Have you ever thought that everything you wanted to say could be printed on one page? Now you can do this with a zine.

I have come across concepts for a one page zine several times, but never attempted one myself until recently. These zines are printed on a single sheet of paper, but with clever cuts and folds that morphs that one paper sheet into a multipage publication, albeit in a much smaller final size. There are various formulas for doing this, and I will show you the one I used.

Front cover with camera

Haystack Heroes: A Photographic Project – By Tommaso Carrara

Since I started making photographs, a little over 2 years ago, I have always followed my instincts and shot whatever I liked to. Whether that was a nice landscape, a street scene, or a nice building, I did not worry too much about what my message was.
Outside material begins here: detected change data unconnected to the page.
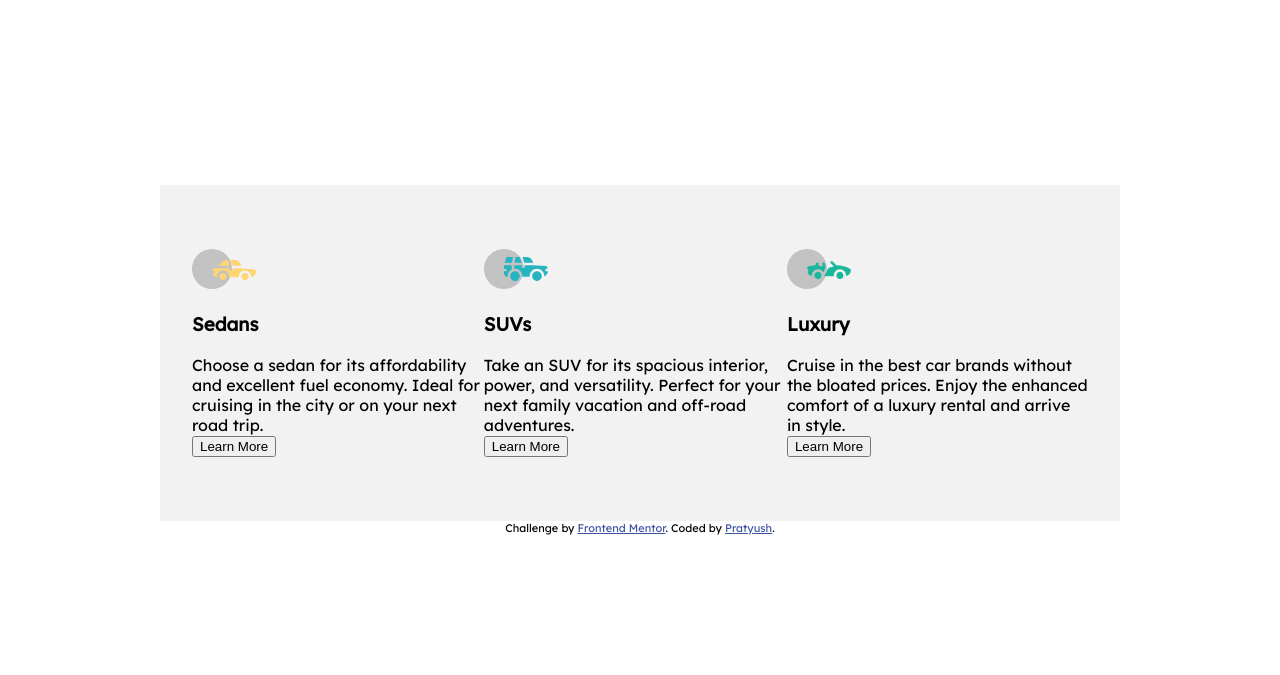
Repository: PratypartyY2K/frontendmentor-challenges
Page: 3-column-card/index.html
These files come from the project's save history. The page is drawn as it stood at one moment and after the next save; the edit follows.
The browser window is 1280 px wide. The pictures show the whole page.

Above is the page before, as saved 2021-07-14 12:47:10.

### 3-column-card/index.html
<!DOCTYPE html>
<html lang="en">
  <head>
    <meta charset="UTF-8" />
    <meta name="viewport" content="width=device-width, initial-scale=1.0" />
    <!-- displays site properly based on user's device -->

    <link
      rel="icon"
      type="image/png"
      sizes="32x32"
      href="./images/favicon-32x32.png"
    />

    <!--font-->
    <link rel="preconnect" href="https://fonts.googleapis.com" />
    <link rel="preconnect" href="https://fonts.gstatic.com" crossorigin />
    <link
      href="https://fonts.googleapis.com/css2?family=Big+Shoulders+Display:wght@700&display=swap"
      rel="stylesheet"
    />
    <link
      href="https://fonts.googleapis.com/css2?family=Lexend+Deca&display=swap"
      rel="stylesheet"
    />

    <title>Frontend Mentor | 3-column preview card component</title>

    <link rel="stylesheet" href="style.css" />
  </head>
  <body>
    <div class="card-wrapper">
      <div class="col-1">
        <img src="images/icon-sedans.svg" class="icon" />
        <h3>Sedans</h3>
        <div class="card-content">
          Choose a sedan for its affordability and excellent fuel economy. Ideal
          for cruising in the city or on your next road trip.
        </div>
        <button class="btn-1">Learn More</button>
      </div>
      <div class="col-2">
        <img src="images/icon-suvs.svg" class="icon" />
        <h3>SUVs</h3>
        <div class="card-content">
          Take an SUV for its spacious interior, power, and versatility. Perfect
          for your next family vacation and off-road adventures.
        </div>
        <button class="btn-2">Learn More</button>
      </div>
      <div class="col-3">
        <img src="images/icon-luxury.svg" class="icon" />
        <h3>Luxury</h3>
        <div class="card-content">
          Cruise in the best car brands without the bloated prices. Enjoy the
          enhanced comfort of a luxury rental and arrive in style.
        </div>
        <button class="btn-3">Learn More</button>
      </div>
    </div>

    <div class="attribution">
      Challenge by
      <a href="https://www.frontendmentor.io?ref=challenge" target="_blank"
        >Frontend Mentor</a
      >. Coded by
      <a
        href="https://www.frontendmentor.io/profile/PratypartyY2K"
        target="_blank"
        >Pratyush</a
      >.
    </div>
  </body>
</html>

### 3-column-card/style.css
:root {
    --primary-orange: hsl(31, 77%, 52%);
    --primary-cyan: hsl(184, 100%, 22%);
    --primary-dark-cyan: hsl(179, 100%, 13%);
    --neutral-white: hsla(0, 0%, 100%, 0.75);
    --neutral-gray: hsl(0, 0%, 95%);
    --col-padding: 2.5rem 4rem;
}

body {
    margin: 0;
    font-family: 'Lexend Deca', sans-serif;
    min-height: 100vh;
    display: flex;
    flex-direction: column;
    justify-content: center;
    align-items: center;
    padding: 0 10rem;
}

.card-wrapper {
    background-color: var(--neutral-gray);
    display: flex;
    padding: 4rem 2rem;
}

@media only screen and (max-width: 600px) {


    .card-wrapper {
        display: flex;
        flex-direction: column;
        padding: 4rem 2rem;
    }

    .col-1 {
        background-color: var(--primary-orange);
        border-radius: 8px 8px 0 0;
        padding: var(--col-padding);
    }

    .col-2 {
        background-color: var(--primary-cyan);
        padding: var(--col-padding);
    }

    .col-3 {
        background-color: var(--primary-dark-cyan);
        border-radius: 0 0 8px 8px;
        padding: var(--col-padding);
    }

    h3 {
        color: var(--neutral-gray);
        font-size: 2rem;
        font-family: 'Big Shoulders Display', cursive;
        font-weight: 700;
        text-transform: uppercase;

    }

    .card-content {
        font-size: 0.75rem;
        color: var(--neutral-white);
        line-height: 1.25rem;
        margin-bottom: 1.5rem;
        letter-spacing: 1px;
    }

    button {
        background-color: var(--neutral-gray);
        padding: 0.75rem 1.5rem;
        border: none;
        border-radius: 25px;
        outline-style: none;
        letter-spacing: 1px;
        font-weight: 700;
    }

    .btn-1 {
        color: var(--primary-orange);
    }

    .btn-2 {
        color: var(--primary-cyan);
    }

    .btn-3 {
        color: var(--primary-dark-cyan);
    }
}

.attribution {
    font-size: 11px;
    text-align: center;
}
.attribution a {
    color: hsl(228, 45%, 44%);
}

After the next save:
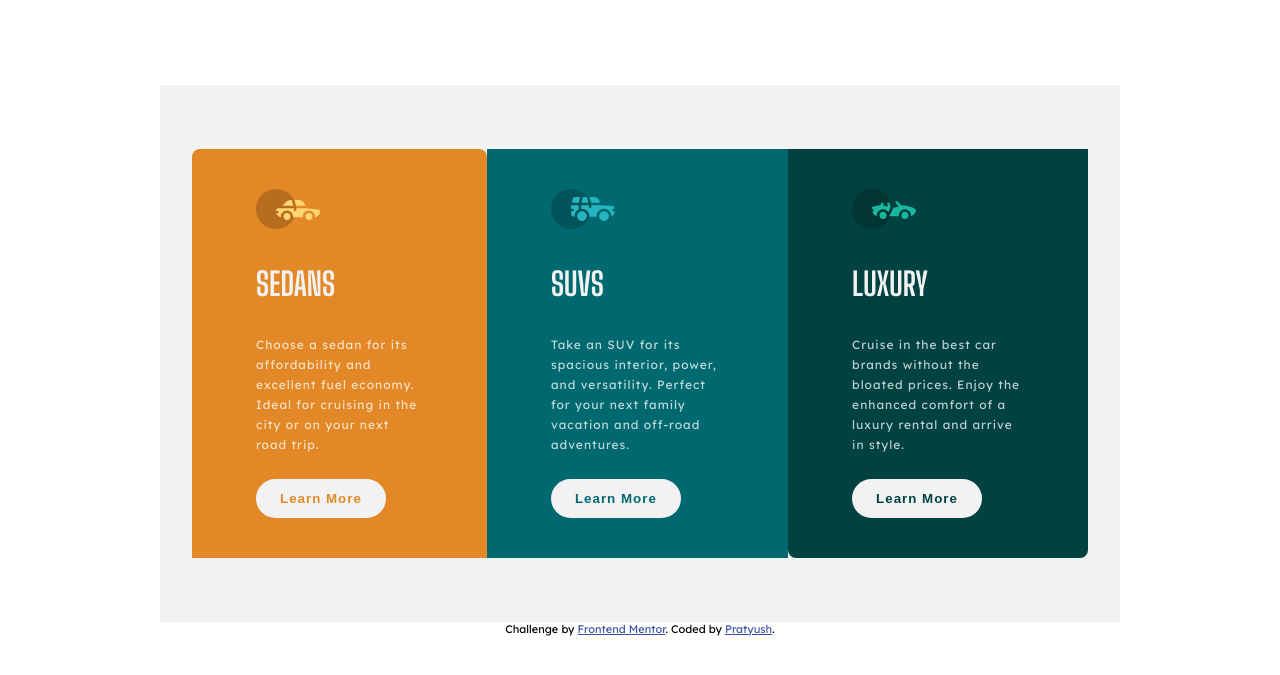
Saved 21 s later.
--- a/3-column-card/style.css
+++ b/3-column-card/style.css
@@ -22,6 +22,62 @@ body {
     background-color: var(--neutral-gray);
     display: flex;
     padding: 4rem 2rem;
+}
+
+.col-1 {
+    background-color: var(--primary-orange);
+    border-radius: 8px 8px 0 0;
+    padding: var(--col-padding);
+}
+
+.col-2 {
+    background-color: var(--primary-cyan);
+    padding: var(--col-padding);
+}
+
+.col-3 {
+    background-color: var(--primary-dark-cyan);
+    border-radius: 0 0 8px 8px;
+    padding: var(--col-padding);
+}
+
+h3 {
+    color: var(--neutral-gray);
+    font-size: 2rem;
+    font-family: 'Big Shoulders Display', cursive;
+    font-weight: 700;
+    text-transform: uppercase;
+
+}
+
+.card-content {
+    font-size: 0.75rem;
+    color: var(--neutral-white);
+    line-height: 1.25rem;
+    margin-bottom: 1.5rem;
+    letter-spacing: 1px;
+}
+
+button {
+    background-color: var(--neutral-gray);
+    padding: 0.75rem 1.5rem;
+    border: none;
+    border-radius: 25px;
+    outline-style: none;
+    letter-spacing: 1px;
+    font-weight: 700;
+}
+
+.btn-1 {
+    color: var(--primary-orange);
+}
+
+.btn-2 {
+    color: var(--primary-cyan);
+}
+
+.btn-3 {
+    color: var(--primary-dark-cyan);
 }
 
 @media only screen and (max-width: 600px) {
And probably I still don’ t, as I honestly have no idea what my real intention is behind this side of the glass. The only thing I know is that I enjoy doing it, and I feel like I am creating something unique, which somehow has my own stamp on it.

Joys and Challenges of Publishing Zines – By Floyd K. Takeuchi

I thought I knew a thing or two about publishing a zine.  In a previous life, I ran a Honolulu, Hawaii-based media company that published six monthly consumer magazines. We covered the market – among our titles was a regional city magazine whose beginning could be traced to the days of the Hawaiian Monarchy in the 19th Century; a regional business monthly, one of the oldest titles of its kind in the western United States; and a monthly that covered politics and business in the vast reaches of Oceania. I was also, at various times, editor and publisher of the business and Oceania publications.

“Bardo: Summer of ’20” – a Photozine – by New Exit Group

I always told myself that my first publication would be representative of a large body of personal work, something only I could have produced after a few years of working on a project – all the stars would align, I would curate a coherent sequence, send to print, score a publishing deal, and then make a start on the next idea. Perhaps ambitious – after all, many photographers dream of such an arrangement – but I don’t think it’s too unrealistic a goal, especially as the work I’ve been producing for a while is specifically intended for sequenced, printed presentation.

Scroll to Top